### DIRECTIONS
The entries below are to be copied exactly, with nothing left out.

### SUPPLIED DATA
■ ■ ■ ■

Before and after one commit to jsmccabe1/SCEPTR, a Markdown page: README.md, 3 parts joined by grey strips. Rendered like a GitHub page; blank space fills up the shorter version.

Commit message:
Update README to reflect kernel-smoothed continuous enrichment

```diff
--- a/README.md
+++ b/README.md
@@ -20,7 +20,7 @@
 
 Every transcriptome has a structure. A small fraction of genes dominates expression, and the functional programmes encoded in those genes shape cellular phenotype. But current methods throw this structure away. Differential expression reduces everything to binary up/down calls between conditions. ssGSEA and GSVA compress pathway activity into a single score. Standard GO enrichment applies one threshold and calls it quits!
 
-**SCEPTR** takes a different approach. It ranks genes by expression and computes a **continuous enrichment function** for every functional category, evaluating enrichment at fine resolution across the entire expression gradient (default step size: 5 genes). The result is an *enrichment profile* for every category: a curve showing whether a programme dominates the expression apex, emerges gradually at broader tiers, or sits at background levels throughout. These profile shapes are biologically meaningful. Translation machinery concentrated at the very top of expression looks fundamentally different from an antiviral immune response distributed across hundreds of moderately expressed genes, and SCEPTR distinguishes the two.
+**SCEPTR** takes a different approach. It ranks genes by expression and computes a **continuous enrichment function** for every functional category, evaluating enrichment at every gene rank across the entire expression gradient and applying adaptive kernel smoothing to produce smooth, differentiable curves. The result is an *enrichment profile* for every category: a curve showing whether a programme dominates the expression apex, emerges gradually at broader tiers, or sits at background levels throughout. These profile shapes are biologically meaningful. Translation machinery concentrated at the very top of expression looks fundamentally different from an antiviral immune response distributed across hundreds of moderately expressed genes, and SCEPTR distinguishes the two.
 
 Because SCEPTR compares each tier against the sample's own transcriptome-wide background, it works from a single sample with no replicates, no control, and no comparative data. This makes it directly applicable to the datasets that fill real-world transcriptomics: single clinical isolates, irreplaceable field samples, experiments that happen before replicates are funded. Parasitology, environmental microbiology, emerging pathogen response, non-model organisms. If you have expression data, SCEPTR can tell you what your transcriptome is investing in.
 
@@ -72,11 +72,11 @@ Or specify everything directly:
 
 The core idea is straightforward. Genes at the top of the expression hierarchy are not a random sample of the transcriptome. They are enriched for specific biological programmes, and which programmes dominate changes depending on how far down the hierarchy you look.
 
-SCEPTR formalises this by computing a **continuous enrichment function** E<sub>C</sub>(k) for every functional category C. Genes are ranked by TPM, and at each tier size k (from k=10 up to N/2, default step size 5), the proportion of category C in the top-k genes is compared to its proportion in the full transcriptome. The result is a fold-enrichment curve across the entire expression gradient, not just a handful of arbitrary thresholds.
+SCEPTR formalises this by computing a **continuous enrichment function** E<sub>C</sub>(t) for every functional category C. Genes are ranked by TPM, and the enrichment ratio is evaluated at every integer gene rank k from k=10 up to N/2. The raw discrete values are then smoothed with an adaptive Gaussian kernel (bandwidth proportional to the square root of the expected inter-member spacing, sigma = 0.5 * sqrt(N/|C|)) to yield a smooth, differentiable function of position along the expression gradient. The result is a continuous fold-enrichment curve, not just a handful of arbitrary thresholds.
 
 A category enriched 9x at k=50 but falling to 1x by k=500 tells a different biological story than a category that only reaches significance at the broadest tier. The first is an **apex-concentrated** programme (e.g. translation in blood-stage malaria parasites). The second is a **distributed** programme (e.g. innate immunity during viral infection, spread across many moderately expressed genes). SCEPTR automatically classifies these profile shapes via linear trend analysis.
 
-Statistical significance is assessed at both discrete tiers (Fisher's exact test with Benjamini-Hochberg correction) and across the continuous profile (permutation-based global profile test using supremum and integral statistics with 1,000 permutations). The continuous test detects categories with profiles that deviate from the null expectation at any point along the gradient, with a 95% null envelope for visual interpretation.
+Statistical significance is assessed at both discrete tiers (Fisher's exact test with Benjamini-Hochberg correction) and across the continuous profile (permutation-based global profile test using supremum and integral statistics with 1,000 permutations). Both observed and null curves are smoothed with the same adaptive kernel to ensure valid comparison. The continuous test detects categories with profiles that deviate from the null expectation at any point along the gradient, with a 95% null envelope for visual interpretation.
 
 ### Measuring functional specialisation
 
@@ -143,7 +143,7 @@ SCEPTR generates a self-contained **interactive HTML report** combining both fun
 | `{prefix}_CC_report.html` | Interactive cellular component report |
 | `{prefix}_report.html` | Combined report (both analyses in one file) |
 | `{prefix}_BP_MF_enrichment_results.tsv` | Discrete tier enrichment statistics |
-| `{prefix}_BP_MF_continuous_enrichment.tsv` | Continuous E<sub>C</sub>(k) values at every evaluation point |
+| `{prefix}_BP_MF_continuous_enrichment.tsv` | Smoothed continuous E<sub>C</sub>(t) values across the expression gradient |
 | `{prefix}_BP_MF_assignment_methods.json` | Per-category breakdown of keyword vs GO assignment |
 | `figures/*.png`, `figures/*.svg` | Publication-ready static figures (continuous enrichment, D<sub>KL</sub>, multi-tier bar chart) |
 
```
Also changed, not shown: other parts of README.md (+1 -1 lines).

■ ■ ■ ■

### OUTPUT FOR THIS EXERCISE
Before and after one commit to jsmccabe1/SCEPTR, a Markdown page: README.md, 3 parts joined by grey strips. Rendered like a GitHub page; blank space fills up the shorter version.

Commit message:
Update README to reflect kernel-smoothed continuous enrichment

```diff
--- a/README.md
+++ b/README.md
@@ -20,7 +20,7 @@
 
 Every transcriptome has a structure. A small fraction of genes dominates expression, and the functional programmes encoded in those genes shape cellular phenotype. But current methods throw this structure away. Differential expression reduces everything to binary up/down calls between conditions. ssGSEA and GSVA compress pathway activity into a single score. Standard GO enrichment applies one threshold and calls it quits!
 
-**SCEPTR** takes a different approach. It ranks genes by expression and computes a **continuous enrichment function** for every functional category, evaluating enrichment at fine resolution across the entire expression gradient (default step size: 5 genes). The result is an *enrichment profile* for every category: a curve showing whether a programme dominates the expression apex, emerges gradually at broader tiers, or sits at background levels throughout. These profile shapes are biologically meaningful. Translation machinery concentrated at the very top of expression looks fundamentally different from an antiviral immune response distributed across hundreds of moderately expressed genes, and SCEPTR distinguishes the two.
+**SCEPTR** takes a different approach. It ranks genes by expression and computes a **continuous enrichment function** for every functional category, evaluating enrichment at every gene rank across the entire expression gradient and applying adaptive kernel smoothing to produce smooth, differentiable curves. The result is an *enrichment profile* for every category: a curve showing whether a programme dominates the expression apex, emerges gradually at broader tiers, or sits at background levels throughout. These profile shapes are biologically meaningful. Translation machinery concentrated at the very top of expression looks fundamentally different from an antiviral immune response distributed across hundreds of moderately expressed genes, and SCEPTR distinguishes the two.
 
 Because SCEPTR compares each tier against the sample's own transcriptome-wide background, it works from a single sample with no replicates, no control, and no comparative data. This makes it directly applicable to the datasets that fill real-world transcriptomics: single clinical isolates, irreplaceable field samples, experiments that happen before replicates are funded. Parasitology, environmental microbiology, emerging pathogen response, non-model organisms. If you have expression data, SCEPTR can tell you what your transcriptome is investing in.
 
@@ -72,11 +72,11 @@ Or specify everything directly:
 
 The core idea is straightforward. Genes at the top of the expression hierarchy are not a random sample of the transcriptome. They are enriched for specific biological programmes, and which programmes dominate changes depending on how far down the hierarchy you look.
 
-SCEPTR formalises this by computing a **continuous enrichment function** E<sub>C</sub>(k) for every functional category C. Genes are ranked by TPM, and at each tier size k (from k=10 up to N/2, default step size 5), the proportion of category C in the top-k genes is compared to its proportion in the full transcriptome. The result is a fold-enrichment curve across the entire expression gradient, not just a handful of arbitrary thresholds.
+SCEPTR formalises this by computing a **continuous enrichment function** E<sub>C</sub>(t) for every functional category C. Genes are ranked by TPM, and the enrichment ratio is evaluated at every integer gene rank k from k=10 up to N/2. The raw discrete values are then smoothed with an adaptive Gaussian kernel (bandwidth proportional to the square root of the expected inter-member spacing, sigma = 0.5 * sqrt(N/|C|)) to yield a smooth, differentiable function of position along the expression gradient. The result is a continuous fold-enrichment curve, not just a handful of arbitrary thresholds.
 
 A category enriched 9x at k=50 but falling to 1x by k=500 tells a different biological story than a category that only reaches significance at the broadest tier. The first is an **apex-concentrated** programme (e.g. translation in blood-stage malaria parasites). The second is a **distributed** programme (e.g. innate immunity during viral infection, spread across many moderately expressed genes). SCEPTR automatically classifies these profile shapes via linear trend analysis.
 
-Statistical significance is assessed at both discrete tiers (Fisher's exact test with Benjamini-Hochberg correction) and across the continuous profile (permutation-based global profile test using supremum and integral statistics with 1,000 permutations). The continuous test detects categories with profiles that deviate from the null expectation at any point along the gradient, with a 95% null envelope for visual interpretation.
+Statistical significance is assessed at both discrete tiers (Fisher's exact test with Benjamini-Hochberg correction) and across the continuous profile (permutation-based global profile test using supremum and integral statistics with 1,000 permutations). Both observed and null curves are smoothed with the same adaptive kernel to ensure valid comparison. The continuous test detects categories with profiles that deviate from the null expectation at any point along the gradient, with a 95% null envelope for visual interpretation.
 
 ### Measuring functional specialisation
 
@@ -143,7 +143,7 @@ SCEPTR generates a self-contained **interactive HTML report** combining both fun
 | `{prefix}_CC_report.html` | Interactive cellular component report |
 | `{prefix}_report.html` | Combined report (both analyses in one file) |
 | `{prefix}_BP_MF_enrichment_results.tsv` | Discrete tier enrichment statistics |
-| `{prefix}_BP_MF_continuous_enrichment.tsv` | Continuous E<sub>C</sub>(k) values at every evaluation point |
+| `{prefix}_BP_MF_continuous_enrichment.tsv` | Smoothed continuous E<sub>C</sub>(t) values across the expression gradient |
 | `{prefix}_BP_MF_assignment_methods.json` | Per-category breakdown of keyword vs GO assignment |
 | `figures/*.png`, `figures/*.svg` | Publication-ready static figures (continuous enrichment, D<sub>KL</sub>, multi-tier bar chart) |
 
```
Also changed, not shown: other parts of README.md (+1 -1 lines).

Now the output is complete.